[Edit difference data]
*** Block opens ***

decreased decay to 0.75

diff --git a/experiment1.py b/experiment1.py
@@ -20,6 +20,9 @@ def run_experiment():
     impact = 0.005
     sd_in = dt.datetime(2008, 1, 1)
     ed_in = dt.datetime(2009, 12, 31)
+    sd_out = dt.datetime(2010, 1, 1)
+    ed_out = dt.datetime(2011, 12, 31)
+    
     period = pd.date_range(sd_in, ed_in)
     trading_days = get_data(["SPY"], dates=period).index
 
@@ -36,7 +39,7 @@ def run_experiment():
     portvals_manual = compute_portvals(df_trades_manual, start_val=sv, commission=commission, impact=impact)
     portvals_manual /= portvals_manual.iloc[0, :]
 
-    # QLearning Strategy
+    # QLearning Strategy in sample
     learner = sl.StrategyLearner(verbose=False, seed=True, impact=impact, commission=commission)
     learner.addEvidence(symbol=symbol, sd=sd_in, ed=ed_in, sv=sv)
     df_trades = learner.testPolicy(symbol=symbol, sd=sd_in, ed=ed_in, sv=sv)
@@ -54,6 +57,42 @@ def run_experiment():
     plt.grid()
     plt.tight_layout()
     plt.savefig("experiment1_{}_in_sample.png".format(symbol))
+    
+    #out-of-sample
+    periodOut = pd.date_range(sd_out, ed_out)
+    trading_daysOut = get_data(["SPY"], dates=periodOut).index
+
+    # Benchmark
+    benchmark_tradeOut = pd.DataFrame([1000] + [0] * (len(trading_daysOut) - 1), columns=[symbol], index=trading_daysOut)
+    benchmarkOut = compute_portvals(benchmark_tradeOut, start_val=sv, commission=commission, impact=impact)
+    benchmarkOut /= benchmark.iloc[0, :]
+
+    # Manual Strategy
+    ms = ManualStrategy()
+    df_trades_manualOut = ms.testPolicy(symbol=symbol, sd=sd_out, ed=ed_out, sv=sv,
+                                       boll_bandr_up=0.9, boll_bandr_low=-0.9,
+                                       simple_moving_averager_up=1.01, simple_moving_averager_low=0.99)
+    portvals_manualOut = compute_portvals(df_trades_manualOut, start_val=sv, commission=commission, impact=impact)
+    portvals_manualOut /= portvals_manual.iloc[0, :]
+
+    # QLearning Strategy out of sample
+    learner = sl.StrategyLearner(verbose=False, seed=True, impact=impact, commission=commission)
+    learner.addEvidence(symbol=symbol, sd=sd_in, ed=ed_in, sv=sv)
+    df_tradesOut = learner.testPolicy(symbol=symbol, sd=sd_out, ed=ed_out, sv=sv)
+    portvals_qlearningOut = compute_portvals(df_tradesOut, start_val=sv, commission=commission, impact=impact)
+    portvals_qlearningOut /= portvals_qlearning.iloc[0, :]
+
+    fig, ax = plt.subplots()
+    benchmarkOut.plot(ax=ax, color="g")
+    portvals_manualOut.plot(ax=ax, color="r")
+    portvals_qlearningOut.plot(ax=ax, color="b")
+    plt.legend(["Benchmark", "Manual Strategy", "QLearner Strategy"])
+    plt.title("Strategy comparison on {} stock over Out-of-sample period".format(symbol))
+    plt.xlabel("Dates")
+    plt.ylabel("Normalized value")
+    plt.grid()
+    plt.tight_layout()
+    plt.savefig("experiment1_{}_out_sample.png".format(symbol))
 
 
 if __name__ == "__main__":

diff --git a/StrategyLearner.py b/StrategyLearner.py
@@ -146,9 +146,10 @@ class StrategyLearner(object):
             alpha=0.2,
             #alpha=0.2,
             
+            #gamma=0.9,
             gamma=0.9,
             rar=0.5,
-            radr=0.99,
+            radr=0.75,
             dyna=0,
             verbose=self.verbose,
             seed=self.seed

*** Block closes ***

> **Work order**:
Whenever a line in the data holds "impact", copy that line.

> **Answer for this exercise**:
     impact = 0.005
     portvals_manual = compute_portvals(df_trades_manual, start_val=sv, commission=commission, impact=impact)
     learner = sl.StrategyLearner(verbose=False, seed=True, impact=impact, commission=commission)
+    benchmarkOut = compute_portvals(benchmark_tradeOut, start_val=sv, commission=commission, impact=impact)
+    portvals_manualOut = compute_portvals(df_trades_manualOut, start_val=sv, commission=commission, impact=impact)
+    learner = sl.StrategyLearner(verbose=False, seed=True, impact=impact, commission=commission)
+    portvals_qlearningOut = compute_portvals(df_tradesOut, start_val=sv, commission=commission, impact=impact)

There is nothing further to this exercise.